INSTRUCTIONS FOR THE TASK –
Your response should give back each record exactly, word for word.

Records drawn from a dataset:
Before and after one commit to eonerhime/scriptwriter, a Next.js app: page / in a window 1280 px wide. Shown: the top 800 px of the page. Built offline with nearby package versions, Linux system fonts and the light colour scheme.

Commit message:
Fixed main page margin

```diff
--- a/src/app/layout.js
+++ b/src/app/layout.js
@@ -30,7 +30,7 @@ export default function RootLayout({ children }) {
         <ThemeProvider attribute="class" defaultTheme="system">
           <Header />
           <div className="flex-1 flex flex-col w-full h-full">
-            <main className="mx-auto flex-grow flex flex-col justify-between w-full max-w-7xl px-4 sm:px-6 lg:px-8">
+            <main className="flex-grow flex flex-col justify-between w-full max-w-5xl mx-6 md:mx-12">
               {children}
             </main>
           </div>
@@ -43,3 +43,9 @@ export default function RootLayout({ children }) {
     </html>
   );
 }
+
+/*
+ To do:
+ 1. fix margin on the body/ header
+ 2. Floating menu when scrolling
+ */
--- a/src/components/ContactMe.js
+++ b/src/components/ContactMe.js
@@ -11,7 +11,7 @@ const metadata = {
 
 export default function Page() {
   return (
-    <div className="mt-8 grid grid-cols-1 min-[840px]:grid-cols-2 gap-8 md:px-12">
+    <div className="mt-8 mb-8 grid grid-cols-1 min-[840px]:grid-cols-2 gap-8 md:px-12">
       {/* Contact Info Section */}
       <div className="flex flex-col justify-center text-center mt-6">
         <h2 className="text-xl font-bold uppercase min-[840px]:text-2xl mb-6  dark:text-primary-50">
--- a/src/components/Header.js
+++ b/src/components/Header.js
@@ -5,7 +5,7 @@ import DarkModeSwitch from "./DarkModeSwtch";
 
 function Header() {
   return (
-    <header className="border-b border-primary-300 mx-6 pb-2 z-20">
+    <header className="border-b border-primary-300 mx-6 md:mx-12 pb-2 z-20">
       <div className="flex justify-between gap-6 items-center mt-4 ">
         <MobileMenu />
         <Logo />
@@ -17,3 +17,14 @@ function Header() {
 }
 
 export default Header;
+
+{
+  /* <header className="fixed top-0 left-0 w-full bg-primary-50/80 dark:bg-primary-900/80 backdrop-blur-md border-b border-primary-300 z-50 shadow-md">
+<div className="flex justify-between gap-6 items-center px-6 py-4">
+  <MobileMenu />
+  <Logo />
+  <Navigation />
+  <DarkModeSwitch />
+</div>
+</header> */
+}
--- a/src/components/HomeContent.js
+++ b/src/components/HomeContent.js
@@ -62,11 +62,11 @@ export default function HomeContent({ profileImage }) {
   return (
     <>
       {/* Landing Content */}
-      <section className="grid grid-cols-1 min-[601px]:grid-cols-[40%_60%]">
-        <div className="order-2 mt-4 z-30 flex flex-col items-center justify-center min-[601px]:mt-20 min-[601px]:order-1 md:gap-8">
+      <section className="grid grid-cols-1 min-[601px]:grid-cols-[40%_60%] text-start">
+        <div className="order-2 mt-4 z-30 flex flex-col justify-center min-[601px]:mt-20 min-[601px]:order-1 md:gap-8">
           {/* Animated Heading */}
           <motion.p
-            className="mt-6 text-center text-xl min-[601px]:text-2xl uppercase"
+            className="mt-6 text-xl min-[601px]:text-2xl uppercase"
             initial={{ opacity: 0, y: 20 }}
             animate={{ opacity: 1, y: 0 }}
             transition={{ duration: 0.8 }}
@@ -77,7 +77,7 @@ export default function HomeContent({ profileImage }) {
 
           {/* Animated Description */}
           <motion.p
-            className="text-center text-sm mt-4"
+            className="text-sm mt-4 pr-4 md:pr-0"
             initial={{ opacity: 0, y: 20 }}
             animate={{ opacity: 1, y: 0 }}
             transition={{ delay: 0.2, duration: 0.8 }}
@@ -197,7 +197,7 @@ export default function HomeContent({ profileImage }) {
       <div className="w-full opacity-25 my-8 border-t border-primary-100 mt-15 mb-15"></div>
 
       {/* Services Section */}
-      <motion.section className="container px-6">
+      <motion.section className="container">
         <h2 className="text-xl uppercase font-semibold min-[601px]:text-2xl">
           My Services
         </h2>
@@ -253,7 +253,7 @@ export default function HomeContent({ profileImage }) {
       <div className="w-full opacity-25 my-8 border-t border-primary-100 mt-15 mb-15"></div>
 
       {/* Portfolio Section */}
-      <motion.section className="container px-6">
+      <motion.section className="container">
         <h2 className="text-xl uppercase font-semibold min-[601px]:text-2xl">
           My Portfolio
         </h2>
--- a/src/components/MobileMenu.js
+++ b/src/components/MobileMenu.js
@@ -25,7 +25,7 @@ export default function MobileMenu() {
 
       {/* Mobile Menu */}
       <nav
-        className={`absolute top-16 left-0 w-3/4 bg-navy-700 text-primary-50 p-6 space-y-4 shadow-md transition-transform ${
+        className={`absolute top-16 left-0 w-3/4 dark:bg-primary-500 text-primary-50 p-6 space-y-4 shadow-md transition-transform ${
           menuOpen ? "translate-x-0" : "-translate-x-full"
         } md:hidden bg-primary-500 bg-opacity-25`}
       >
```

COMPLETED EXERCISE –
Before and after one commit to eonerhime/scriptwriter, a Next.js app: page / in a window 1280 px wide. Shown: the top 800 px of the page. Built offline with nearby package versions, Linux system fonts and the light colour scheme.

Commit message:
Fixed main page margin

```diff
--- a/src/app/layout.js
+++ b/src/app/layout.js
@@ -30,7 +30,7 @@ export default function RootLayout({ children }) {
         <ThemeProvider attribute="class" defaultTheme="system">
           <Header />
           <div className="flex-1 flex flex-col w-full h-full">
-            <main className="mx-auto flex-grow flex flex-col justify-between w-full max-w-7xl px-4 sm:px-6 lg:px-8">
+            <main className="flex-grow flex flex-col justify-between w-full max-w-5xl mx-6 md:mx-12">
               {children}
             </main>
           </div>
@@ -43,3 +43,9 @@ export default function RootLayout({ children }) {
     </html>
   );
 }
+
+/*
+ To do:
+ 1. fix margin on the body/ header
+ 2. Floating menu when scrolling
+ */
--- a/src/components/ContactMe.js
+++ b/src/components/ContactMe.js
@@ -11,7 +11,7 @@ const metadata = {
 
 export default function Page() {
   return (
-    <div className="mt-8 grid grid-cols-1 min-[840px]:grid-cols-2 gap-8 md:px-12">
+    <div className="mt-8 mb-8 grid grid-cols-1 min-[840px]:grid-cols-2 gap-8 md:px-12">
       {/* Contact Info Section */}
       <div className="flex flex-col justify-center text-center mt-6">
         <h2 className="text-xl font-bold uppercase min-[840px]:text-2xl mb-6  dark:text-primary-50">
--- a/src/components/Header.js
+++ b/src/components/Header.js
@@ -5,7 +5,7 @@ import DarkModeSwitch from "./DarkModeSwtch";
 
 function Header() {
   return (
-    <header className="border-b border-primary-300 mx-6 pb-2 z-20">
+    <header className="border-b border-primary-300 mx-6 md:mx-12 pb-2 z-20">
       <div className="flex justify-between gap-6 items-center mt-4 ">
         <MobileMenu />
         <Logo />
@@ -17,3 +17,14 @@ function Header() {
 }
 
 export default Header;
+
+{
+  /* <header className="fixed top-0 left-0 w-full bg-primary-50/80 dark:bg-primary-900/80 backdrop-blur-md border-b border-primary-300 z-50 shadow-md">
+<div className="flex justify-between gap-6 items-center px-6 py-4">
+  <MobileMenu />
+  <Logo />
+  <Navigation />
+  <DarkModeSwitch />
+</div>
+</header> */
+}
--- a/src/components/HomeContent.js
+++ b/src/components/HomeContent.js
@@ -62,11 +62,11 @@ export default function HomeContent({ profileImage }) {
   return (
     <>
       {/* Landing Content */}
-      <section className="grid grid-cols-1 min-[601px]:grid-cols-[40%_60%]">
-        <div className="order-2 mt-4 z-30 flex flex-col items-center justify-center min-[601px]:mt-20 min-[601px]:order-1 md:gap-8">
+      <section className="grid grid-cols-1 min-[601px]:grid-cols-[40%_60%] text-start">
+        <div className="order-2 mt-4 z-30 flex flex-col justify-center min-[601px]:mt-20 min-[601px]:order-1 md:gap-8">
           {/* Animated Heading */}
           <motion.p
-            className="mt-6 text-center text-xl min-[601px]:text-2xl uppercase"
+            className="mt-6 text-xl min-[601px]:text-2xl uppercase"
             initial={{ opacity: 0, y: 20 }}
             animate={{ opacity: 1, y: 0 }}
             transition={{ duration: 0.8 }}
@@ -77,7 +77,7 @@ export default function HomeContent({ profileImage }) {
 
           {/* Animated Description */}
           <motion.p
-            className="text-center text-sm mt-4"
+            className="text-sm mt-4 pr-4 md:pr-0"
             initial={{ opacity: 0, y: 20 }}
             animate={{ opacity: 1, y: 0 }}
             transition={{ delay: 0.2, duration: 0.8 }}
@@ -197,7 +197,7 @@ export default function HomeContent({ profileImage }) {
       <div className="w-full opacity-25 my-8 border-t border-primary-100 mt-15 mb-15"></div>
 
       {/* Services Section */}
-      <motion.section className="container px-6">
+      <motion.section className="container">
         <h2 className="text-xl uppercase font-semibold min-[601px]:text-2xl">
           My Services
         </h2>
@@ -253,7 +253,7 @@ export default function HomeContent({ profileImage }) {
       <div className="w-full opacity-25 my-8 border-t border-primary-100 mt-15 mb-15"></div>
 
       {/* Portfolio Section */}
-      <motion.section className="container px-6">
+      <motion.section className="container">
         <h2 className="text-xl uppercase font-semibold min-[601px]:text-2xl">
           My Portfolio
         </h2>
--- a/src/components/MobileMenu.js
+++ b/src/components/MobileMenu.js
@@ -25,7 +25,7 @@ export default function MobileMenu() {
 
       {/* Mobile Menu */}
       <nav
-        className={`absolute top-16 left-0 w-3/4 bg-navy-700 text-primary-50 p-6 space-y-4 shadow-md transition-transform ${
+        className={`absolute top-16 left-0 w-3/4 dark:bg-primary-500 text-primary-50 p-6 space-y-4 shadow-md transition-transform ${
           menuOpen ? "translate-x-0" : "-translate-x-full"
         } md:hidden bg-primary-500 bg-opacity-25`}
       >
```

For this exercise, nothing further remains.